May 2, 2006 — -- When humans enter water they can automatically hold their breath longer than they can on land.

That's because the body immediately goes into "oxygen saving mode" by slowing the heart rate and shunting blood to the body's core.

Known as the mammalian diving reflex, this trick of human physiology (and of whales, dolphins and seals) will benefit magician David Blaine, who is living underwater in an 8-foot acrylic sphere in front of New York's Lincoln Center all this week.

During the last few minutes of his stay, Blaine will remove his breathing tube and attempt to break the current record for breathing underwater, which is 8 minutes, 58 seconds.

To get ready for this feat, he has been working with the staff of Performance Freediving. The staff has helped him improve his physical and mental conditioning, said lead trainer Kirk Krack, who will remain near Blaine all week.

Blaine has been working on maneuvers to increase his body's ability to withstand carbon dioxide while also doing yoga-style moves to expand his rib cage and the connecting muscles to get more oxygen into his lungs during his final breath.

"We want him to be able to tolerate a higher level of carbon dioxide and also to function on lower oxygen levels than the average person," said Krack, whose personal best is 6 minutes, 45 seconds.

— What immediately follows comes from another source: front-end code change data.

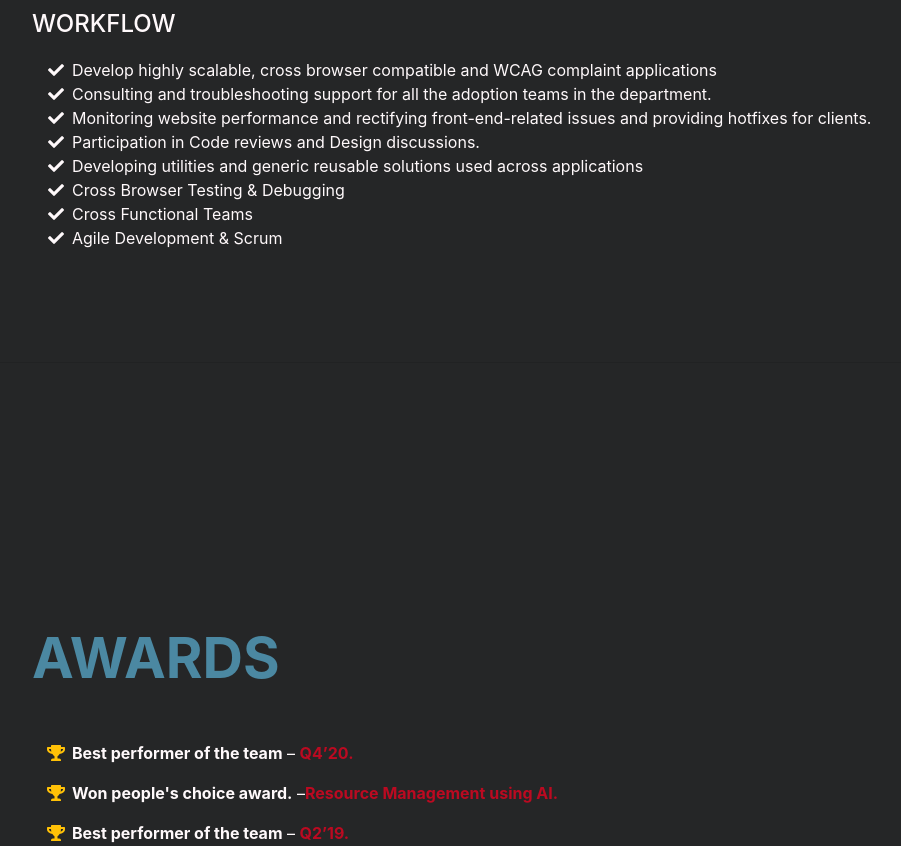
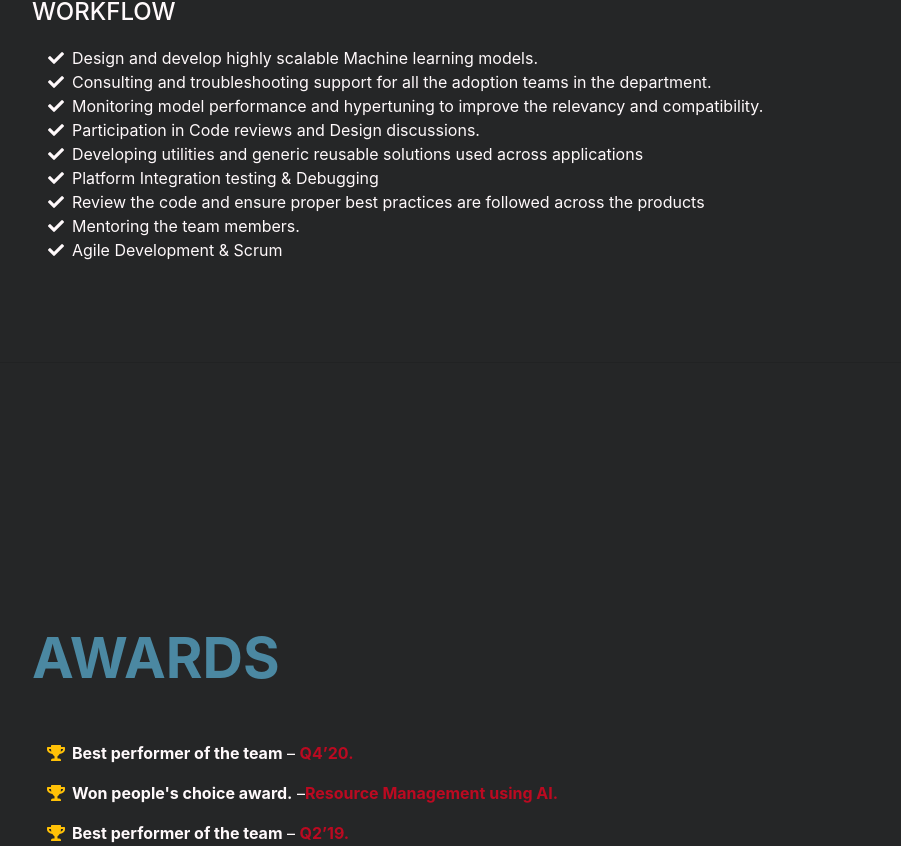
Before and after one commit to sangeethayemisetty/sangeethayemisetty.github.io, a Gatsby site: page / in a window 1280 px wide. Shown: the part 1239-2085 px from the top of the page, without its empty margins (288-1189 px from the left). Built offline with nearby package versions, Linux system fonts and the light colour scheme; Gatsby itself is replaced by a stand-in of ours; a web font is replaced by a local one.

Commit message:
workflow

```diff
--- a/src/pages/index.js
+++ b/src/pages/index.js
@@ -288,8 +288,7 @@ const IndexPage = () => (
           <ul className="fa-ul mb-0">
             <li>
               <i className="fa-li fa fa-check"></i>
-              Develop highly scalable, cross browser compatible and WCAG
-              complaint applications
+              Design and develop highly scalable Machine learning models.
             </li>
             <li>
               <i className="fa-li fa fa-check"></i>
@@ -298,8 +297,8 @@ const IndexPage = () => (
             </li>
             <li>
               <i className="fa-li fa fa-check"></i>
-              Monitoring website performance and rectifying front-end-related
-              issues and providing hotfixes for clients.
+              Monitoring model performance and hypertuning to improve the
+              relevancy and compatibility.
             </li>
             <li>
               <i className="fa-li fa fa-check"></i>
@@ -312,12 +311,17 @@ const IndexPage = () => (
             </li>
             <li>
               <i className="fa-li fa fa-check"></i>
-              Cross Browser Testing &amp; Debugging
+              Platform Integration testing &amp; Debugging
             </li>
 
             <li>
               <i className="fa-li fa fa-check"></i>
-              Cross Functional Teams
+              Review the code and ensure proper best practices are followed
+              across the products
+            </li>
+            <li>
+              <i className="fa-li fa fa-check"></i>
+              Mentoring the team members.
             </li>
             <li>
               <i className="fa-li fa fa-check"></i>
```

In recent years, more people have become interested in the science of free diving and breath-hold diving, resulting in a better understanding of the abilities and limits of the human body underwater.

"Five to six years ago, the record was seven-and-a-half minutes. In 2001, one of my team members put it to eight minutes. It seems to be, with the current limit, we'll probably see it broken very quickly as well," Krack said. "The more we train, the more we discover."

Blaine's ordeal will be aired during a two-hour primetime special, "David Blaine: Drowned Alive," next Monday from 8 to 10 p.m., ET, on the ABC Television Network.

For added drama, Blaine will handcuff himself to about 150 pounds of chains and try to break free while attempting to hold his breath.

"For the first few minutes of his submersion, he's not going to do anything to attempt to escape," Krack said. "At the four-minute mark, he's then going to start making his escape. It might take three minutes. If he runs into difficulty it might take four minutes or longer. He'll either get himself out of the chains, or we'll see he's in trouble, blacking out and losing motor control."

If that happens, the team will enter the sphere, resuscitate Blaine and provide emergency medical care.